At INTERPHEX, our goal is to fully understand the market so that we can develop a strategic plan that reflects industry changes and opportunities. I'd like to gain your perspective and feedback on some key questions.
What do you call this industry? This seems like a simple enough question to answer, but I haven't come across a simple response. Several descriptions are floating around, including the terms pharmaceutical, biopharmaceutical, and biotechnology. Is it still one industry or a series of individual markets that have naturally developed and morphed out of what was once known as the pharmaceutical industry? It's interesting to note that the INTERPHEX name has remained the same during the past 31 years, but its moving parts have significantly changed to reflect the evolving industry landscape.What is the outlook for the next 12 months? Perhaps a more fair question would be, "Have you seen any recent signs of improvement or a turnaround?" There continues to be daily news about job elimination and consolidation. For INTERPHEX, the economic situation affects our attendance rates. But not all of the news is negative. Even within our business in the past few months, there have positive signals from exhibitors willing to invest in the marketplace created by INTERPHEX.

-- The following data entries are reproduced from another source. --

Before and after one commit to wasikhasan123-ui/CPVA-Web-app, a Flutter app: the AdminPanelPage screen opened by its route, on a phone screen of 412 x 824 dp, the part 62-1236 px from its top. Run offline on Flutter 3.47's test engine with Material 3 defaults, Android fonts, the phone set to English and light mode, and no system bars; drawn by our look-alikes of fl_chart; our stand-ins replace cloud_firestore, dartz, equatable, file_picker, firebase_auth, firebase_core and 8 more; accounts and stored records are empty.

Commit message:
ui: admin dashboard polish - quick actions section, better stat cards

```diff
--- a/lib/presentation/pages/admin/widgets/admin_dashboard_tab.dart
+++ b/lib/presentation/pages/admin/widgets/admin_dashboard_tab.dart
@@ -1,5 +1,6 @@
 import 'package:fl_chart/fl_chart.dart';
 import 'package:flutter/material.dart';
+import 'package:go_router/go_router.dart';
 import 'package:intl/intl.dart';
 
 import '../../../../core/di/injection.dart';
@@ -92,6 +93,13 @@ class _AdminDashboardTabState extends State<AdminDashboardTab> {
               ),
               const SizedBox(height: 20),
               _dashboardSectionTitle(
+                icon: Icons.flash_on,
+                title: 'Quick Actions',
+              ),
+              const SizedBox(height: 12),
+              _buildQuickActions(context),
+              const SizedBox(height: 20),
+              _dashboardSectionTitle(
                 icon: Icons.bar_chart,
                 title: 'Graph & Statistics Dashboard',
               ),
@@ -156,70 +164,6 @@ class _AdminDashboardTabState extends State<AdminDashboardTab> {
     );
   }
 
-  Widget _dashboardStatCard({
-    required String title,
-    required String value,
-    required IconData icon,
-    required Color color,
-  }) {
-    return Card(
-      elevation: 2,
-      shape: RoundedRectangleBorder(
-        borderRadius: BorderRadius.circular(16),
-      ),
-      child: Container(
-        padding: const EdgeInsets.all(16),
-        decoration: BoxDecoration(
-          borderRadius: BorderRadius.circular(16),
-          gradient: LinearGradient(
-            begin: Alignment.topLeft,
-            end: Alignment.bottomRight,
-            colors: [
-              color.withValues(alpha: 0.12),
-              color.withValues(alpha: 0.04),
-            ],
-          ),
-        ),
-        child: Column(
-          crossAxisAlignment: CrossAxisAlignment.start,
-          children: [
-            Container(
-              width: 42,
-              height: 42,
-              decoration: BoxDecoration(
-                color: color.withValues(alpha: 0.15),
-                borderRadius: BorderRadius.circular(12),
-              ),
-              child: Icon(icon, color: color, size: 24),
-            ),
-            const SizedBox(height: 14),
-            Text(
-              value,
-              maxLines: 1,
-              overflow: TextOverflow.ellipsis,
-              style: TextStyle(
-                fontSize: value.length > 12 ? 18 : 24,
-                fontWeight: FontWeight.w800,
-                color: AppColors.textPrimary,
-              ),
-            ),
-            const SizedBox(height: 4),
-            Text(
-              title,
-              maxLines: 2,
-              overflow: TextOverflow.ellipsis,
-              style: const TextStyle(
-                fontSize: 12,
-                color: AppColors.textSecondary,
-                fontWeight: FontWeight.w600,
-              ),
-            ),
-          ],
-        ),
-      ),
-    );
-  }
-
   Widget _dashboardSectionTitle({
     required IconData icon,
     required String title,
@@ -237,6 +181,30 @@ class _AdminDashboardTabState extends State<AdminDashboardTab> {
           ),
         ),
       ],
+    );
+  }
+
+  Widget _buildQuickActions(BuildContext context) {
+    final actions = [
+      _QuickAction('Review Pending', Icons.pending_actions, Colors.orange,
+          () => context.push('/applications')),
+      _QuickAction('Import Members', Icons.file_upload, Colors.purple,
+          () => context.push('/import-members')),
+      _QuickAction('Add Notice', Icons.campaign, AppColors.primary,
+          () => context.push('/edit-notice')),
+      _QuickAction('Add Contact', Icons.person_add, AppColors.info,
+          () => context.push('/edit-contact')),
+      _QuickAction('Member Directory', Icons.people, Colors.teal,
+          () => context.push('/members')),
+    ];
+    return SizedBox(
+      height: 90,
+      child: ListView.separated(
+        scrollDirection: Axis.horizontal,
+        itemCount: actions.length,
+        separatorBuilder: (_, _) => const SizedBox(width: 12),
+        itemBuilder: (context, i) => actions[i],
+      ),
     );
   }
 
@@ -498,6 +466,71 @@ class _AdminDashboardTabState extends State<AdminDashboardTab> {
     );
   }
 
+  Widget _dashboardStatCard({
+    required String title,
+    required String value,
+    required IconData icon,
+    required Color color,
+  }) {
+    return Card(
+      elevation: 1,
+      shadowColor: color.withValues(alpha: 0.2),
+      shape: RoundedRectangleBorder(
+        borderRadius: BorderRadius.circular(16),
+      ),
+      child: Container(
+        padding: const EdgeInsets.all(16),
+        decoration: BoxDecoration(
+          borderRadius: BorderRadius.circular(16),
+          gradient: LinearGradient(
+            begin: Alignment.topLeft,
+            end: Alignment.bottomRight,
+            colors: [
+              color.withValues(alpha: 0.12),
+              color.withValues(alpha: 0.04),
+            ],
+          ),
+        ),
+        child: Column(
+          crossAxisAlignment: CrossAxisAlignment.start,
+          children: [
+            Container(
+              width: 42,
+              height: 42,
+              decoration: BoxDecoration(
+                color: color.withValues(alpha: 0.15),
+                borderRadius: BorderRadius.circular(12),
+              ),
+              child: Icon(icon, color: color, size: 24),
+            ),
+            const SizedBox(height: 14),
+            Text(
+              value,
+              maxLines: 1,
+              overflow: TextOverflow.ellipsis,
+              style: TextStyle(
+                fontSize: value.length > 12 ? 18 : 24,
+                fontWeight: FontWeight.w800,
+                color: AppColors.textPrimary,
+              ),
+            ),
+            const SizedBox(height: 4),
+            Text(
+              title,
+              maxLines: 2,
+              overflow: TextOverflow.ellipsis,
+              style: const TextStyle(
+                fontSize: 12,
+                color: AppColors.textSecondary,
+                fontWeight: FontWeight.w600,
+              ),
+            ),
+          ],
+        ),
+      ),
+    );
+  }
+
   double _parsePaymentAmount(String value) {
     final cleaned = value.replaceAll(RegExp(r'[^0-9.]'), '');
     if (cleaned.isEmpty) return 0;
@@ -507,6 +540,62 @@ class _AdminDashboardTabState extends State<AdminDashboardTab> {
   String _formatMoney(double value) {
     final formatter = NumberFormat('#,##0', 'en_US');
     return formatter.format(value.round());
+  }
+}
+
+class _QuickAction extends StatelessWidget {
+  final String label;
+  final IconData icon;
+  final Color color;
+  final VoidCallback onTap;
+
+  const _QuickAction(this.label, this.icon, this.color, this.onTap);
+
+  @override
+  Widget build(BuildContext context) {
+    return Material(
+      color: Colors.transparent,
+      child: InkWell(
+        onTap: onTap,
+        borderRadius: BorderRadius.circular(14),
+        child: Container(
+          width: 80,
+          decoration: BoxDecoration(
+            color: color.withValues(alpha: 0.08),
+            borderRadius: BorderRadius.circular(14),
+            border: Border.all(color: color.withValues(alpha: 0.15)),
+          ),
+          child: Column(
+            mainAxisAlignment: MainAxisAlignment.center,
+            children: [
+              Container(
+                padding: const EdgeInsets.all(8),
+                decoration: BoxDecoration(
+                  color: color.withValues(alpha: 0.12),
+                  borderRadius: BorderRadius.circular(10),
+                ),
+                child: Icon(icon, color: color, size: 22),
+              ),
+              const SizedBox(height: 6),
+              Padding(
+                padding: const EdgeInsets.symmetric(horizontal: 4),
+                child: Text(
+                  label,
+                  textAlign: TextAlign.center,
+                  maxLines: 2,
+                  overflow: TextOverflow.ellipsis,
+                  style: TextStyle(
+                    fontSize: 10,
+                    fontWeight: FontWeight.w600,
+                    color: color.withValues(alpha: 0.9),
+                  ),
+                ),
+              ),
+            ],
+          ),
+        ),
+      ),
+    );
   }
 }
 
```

Where will drugs be manufactured? And what will be manufactured in United States? There seems to be a natural shift in worldwide drug manufacturing as domestic drug consumption grows in developing countries and production expands to meet that need. Every drug manufacturer in today's market must have a global perspective on manufacturing, an approach that involves multiple considerations. In the US, for example, mergers and acquisitions, facility closures, the ever-growing patent cliff, and scarce drug pipeline create confusion as to what the composition of the US market will be in the years ahead. What signs are you seeing?
Where will R&D be conducted? Recently, there has been a flurry of reports about large pharmaceutical companies scaling back their research and development (R&D) efforts. Is this a short-term or a long-term shift? Does the shift represent a business model transformation that is moving away from core competencies in processing and R&D and toward marketing? Do you foresee in-licensing and acquisitions increasing as companies attempt to outsource their riskier processes? What will the R&D mix look like five years from now?

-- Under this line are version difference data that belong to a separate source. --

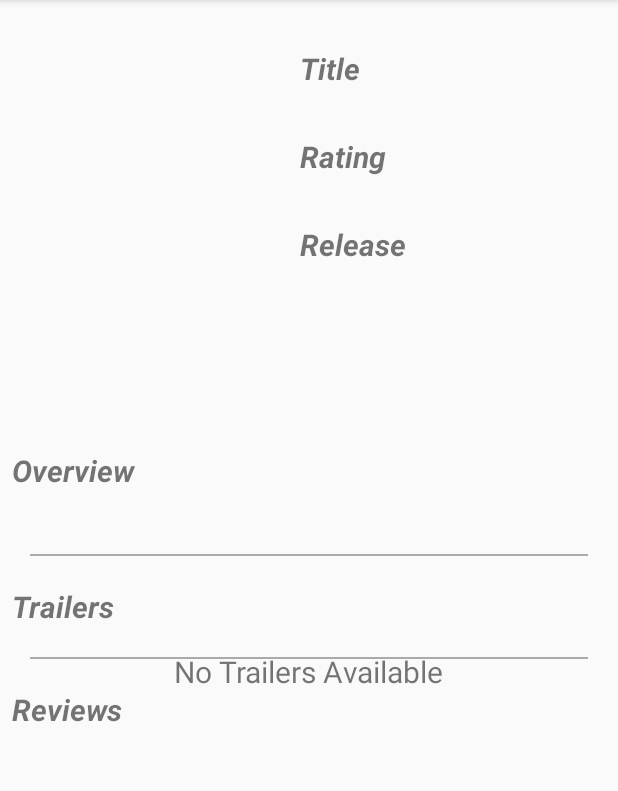
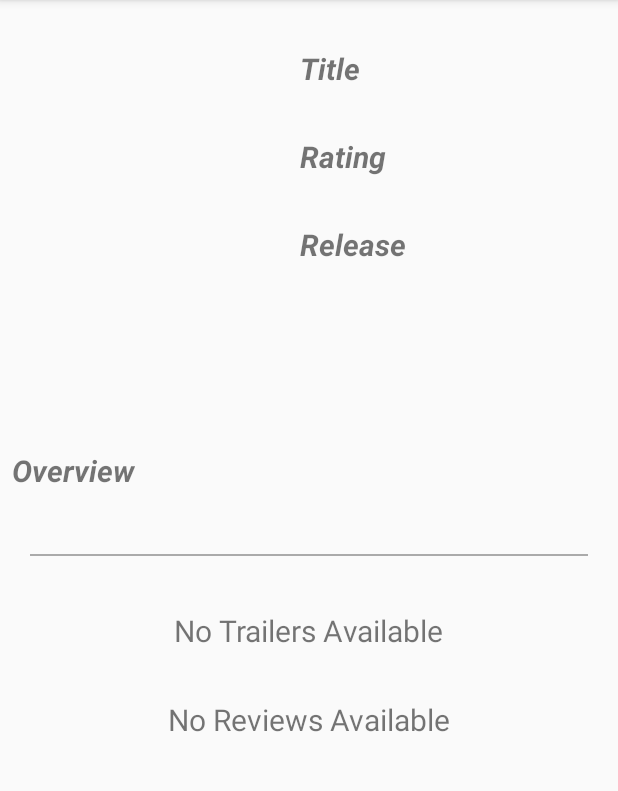
Before and after one commit to patrickjkennedy/MovieMagic, an Android app: the DetailActivity screen opened directly, with no data from a screen before it, on a phone screen of 412 x 824 dp, the part 84-875 px from its top. Run offline under Robolectric (Android 15) with nearby library versions, the phone set to English and light mode, and no system bars; our stand-ins replace Picasso; pictures from the network do not load; 8 statements that could not run were skipped.

Commit message:
fixed author name and added messaging for when no trailers/reviews present

```diff
--- a/app/src/main/java/com/example/android/moviemagic/DetailActivity.java
+++ b/app/src/main/java/com/example/android/moviemagic/DetailActivity.java
@@ -18,6 +18,8 @@ import com.example.android.moviemagic.utilities.MovieJsonUtils;
 import com.example.android.moviemagic.utilities.NetworkUtils;
 import com.squareup.picasso.Picasso;
 
+import org.w3c.dom.Text;
+
 import java.net.URL;
 import java.util.ArrayList;
 
@@ -27,19 +29,27 @@ public class DetailActivity extends AppCompatActivity implements TrailerAdapter.
 
     private RecyclerView mTrailersRecyclerView;
 
+    private View mTrailerReviewDivider;
+
+    private TextView mTrailerHeading;
+
     private LinearLayoutManager mTrailersLayoutManager;
 
     private TrailerAdapter mTrailerAdapter;
 
+    private ProgressBar mTrailerLoadingIndicator;
+
     private RecyclerView mReviewsRecyclerView;
+
+    private TextView mReviewErrorMessageDisplay;
+
+    private TextView mReviewHeading;
 
     private LinearLayoutManager mReviewsLayoutManager;
 
     private ReviewAdapter mReviewAdapter;
 
-    private ProgressBar mTrailerLoadingIndicator;
-
-    private TextView mErrorMessageDisplay;
+    private TextView mTrailerErrorMessageDisplay;
 
     @Override
     protected void onCreate(Bundle savedInstanceState) {
@@ -73,11 +83,18 @@ public class DetailActivity extends AppCompatActivity implements TrailerAdapter.
         mReleaseDate.setText(movie.getmReleaseDate());
         mOverview.setText(movie.getmSynopsis());
 
-        /* This TextView is used to display errors and will be hidden if there are no errors */
-        mErrorMessageDisplay = (TextView) findViewById(R.id.tv_trailer_error_message_display);
+        /* These TextViews are used to display errors and will be hidden if there are no errors */
+        mTrailerErrorMessageDisplay = (TextView) findViewById(R.id.tv_trailer_error_message_display);
+        mReviewErrorMessageDisplay = (TextView) findViewById(R.id.tv_review_error_message_display);
+
 
         /* Setup the Trailers Recyclerview */
         mTrailersRecyclerView = (RecyclerView) findViewById(R.id.rv_trailers);
+
+        /* Get the divider and heading for the trailer section */
+        mTrailerReviewDivider = (View) findViewById(R.id.v_hbar2);
+        mTrailerHeading = (TextView) findViewById(R.id.tv_detail_trailers);
+        mReviewHeading = (TextView) findViewById(R.id.tv_detail_reviews);
 
         mTrailersLayoutManager = new LinearLayoutManager(DetailActivity.this);
 
@@ -144,8 +161,8 @@ public class DetailActivity extends AppCompatActivity implements TrailerAdapter.
      */
     private void showTrailerRecyclerView() {
         /* First, make sure the error is invisible */
-        mErrorMessageDisplay.setVisibility(View.INVISIBLE);
-        /* Then, make sure the weather data is visible */
+        mTrailerErrorMessageDisplay.setVisibility(View.INVISIBLE);
+        /* Then, make sure the trailer data is visible */
         mTrailersRecyclerView.setVisibility(View.VISIBLE);
     }
 
@@ -156,11 +173,45 @@ public class DetailActivity extends AppCompatActivity implements TrailerAdapter.
      * Since it is okay to redundantly set the visibility of a View, we don't
      * need to check whether each view is currently visible or invisible.
      */
-    private void showErrorMessage() {
-        /* First, hide the currently visible data */
+    private void showTrailerErrorMessage() {
+        /* First, hide the trailer section */
         mTrailersRecyclerView.setVisibility(View.INVISIBLE);
+        mTrailerHeading.setVisibility(View.INVISIBLE);
+        mTrailerReviewDivider.setVisibility(View.INVISIBLE);
+
         /* Then, show the error */
-        mErrorMessageDisplay.setVisibility(View.VISIBLE);
+        mTrailerErrorMessageDisplay.setVisibility(View.VISIBLE);
+    }
+
+    /**
+     * This method will make the View for the movie poster images visible and
+     * hide the error message.
+     * <p>
+     * Since it is okay to redundantly set the visibility of a View, we don't
+     * need to check whether each view is currently visible or invisible.
+     */
+    private void showReviewRecyclerView() {
+        /* First, make sure the error is invisible */
+        mReviewErrorMessageDisplay.setVisibility(View.INVISIBLE);
+        /* Then, make sure the trailer data is visible */
+        mReviewsRecyclerView.setVisibility(View.VISIBLE);
+    }
+
+    /**
+     * This method will make the error message visible and hide the movie poster
+     * View.
+     * <p>
+     * Since it is okay to redundantly set the visibility of a View, we don't
+     * need to check whether each view is currently visible or invisible.
+     */
+    private void showReviewErrorMessage() {
+        /* First, hide the trailer section */
+        mReviewsRecyclerView.setVisibility(View.INVISIBLE);
+        mReviewHeading.setVisibility(View.INVISIBLE);
+        mTrailerReviewDivider.setVisibility(View.INVISIBLE);
+
+        /* Then, show the error */
+        mReviewErrorMessageDisplay.setVisibility(View.VISIBLE);
     }
 
     public class FetchTrailerDataTask extends AsyncTask<Void, Void, ArrayList<Trailer>> {
@@ -191,11 +242,11 @@ public class DetailActivity extends AppCompatActivity implements TrailerAdapter.
         @Override
         protected void onPostExecute(ArrayList<Trailer> trailers) {
             mTrailerLoadingIndicator.setVisibility(View.INVISIBLE);
-            if (trailers != null) {
+            if (trailers.size() != 0) {
                 showTrailerRecyclerView();
                 mTrailerAdapter.setTrailers(trailers);
             } else {
-                showErrorMessage();
+                showTrailerErrorMessage();
             }
         }
 
@@ -227,10 +278,11 @@ public class DetailActivity extends AppCompatActivity implements TrailerAdapter.
 
         @Override
         protected void onPostExecute(ArrayList<Review> reviews) {
-            if (reviews != null) {
+            if (reviews.size() != 0) {
+                showReviewRecyclerView();
                 mReviewAdapter.setReviews(reviews);
             } else {
-                System.out.println("Didn't work");
+                showReviewErrorMessage();
             }
         }
 
--- a/app/src/main/res/layout/activity_detail.xml
+++ b/app/src/main/res/layout/activity_detail.xml
@@ -122,10 +122,21 @@
             android:id="@+id/tv_trailer_error_message_display"
             android:layout_width="wrap_content"
             android:layout_height="wrap_content"
-            android:layout_below="@id/tv_detail_trailers"
+            android:layout_below="@id/v_hbar1"
             android:layout_centerHorizontal="true"
             android:padding="16dp"
             android:text="@string/no_trailers_available"
+            android:textSize="20sp"
+            android:visibility="invisible" />
+
+        <TextView
+            android:id="@+id/tv_review_error_message_display"
+            android:layout_width="wrap_content"
+            android:layout_height="wrap_content"
+            android:layout_below="@id/tv_trailer_error_message_display"
+            android:layout_centerHorizontal="true"
+            android:padding="16dp"
+            android:text="No Reviews Available"
             android:textSize="20sp"
             android:visibility="invisible" />
 
--- a/app/src/main/res/layout/review_item.xml
+++ b/app/src/main/res/layout/review_item.xml
@@ -15,9 +15,9 @@
     <TextView
         android:id="@+id/tv_review_author"
         android:layout_below="@id/tv_review_content"
-        android:layout_toRightOf="@id/tv_review_content"
         android:layout_width="wrap_content"
         android:layout_height="wrap_content"
+        android:layout_marginLeft="16dp"
         android:textSize="14sp"
         tools:text="Boaty McBoatface"
         android:textStyle="italic|bold"/>
```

How can INTERPHEX best serve the changing market? What industry trends does your company need to address and adjust to? What are your emerging educational needs? What types of products and equipment interest you?
INTERPHEX will continue to visit companies and attend industry events to help answer these questions, but we also appreciate your feedback. If we have a chance to meet at this year's show, Apr. 20–22 in New York City, please tell me what you think or send me an email.
We also plan to solicit ongoing feedback throughout the year using social media channels. Find us on Facebook, follow us on Twitter, or join the INTERPHEX LinkedIn Group to participate in the ongoing conversation.
Bob Stewart is industry vice-president for INTERPHEX, firstname.lastname@example.org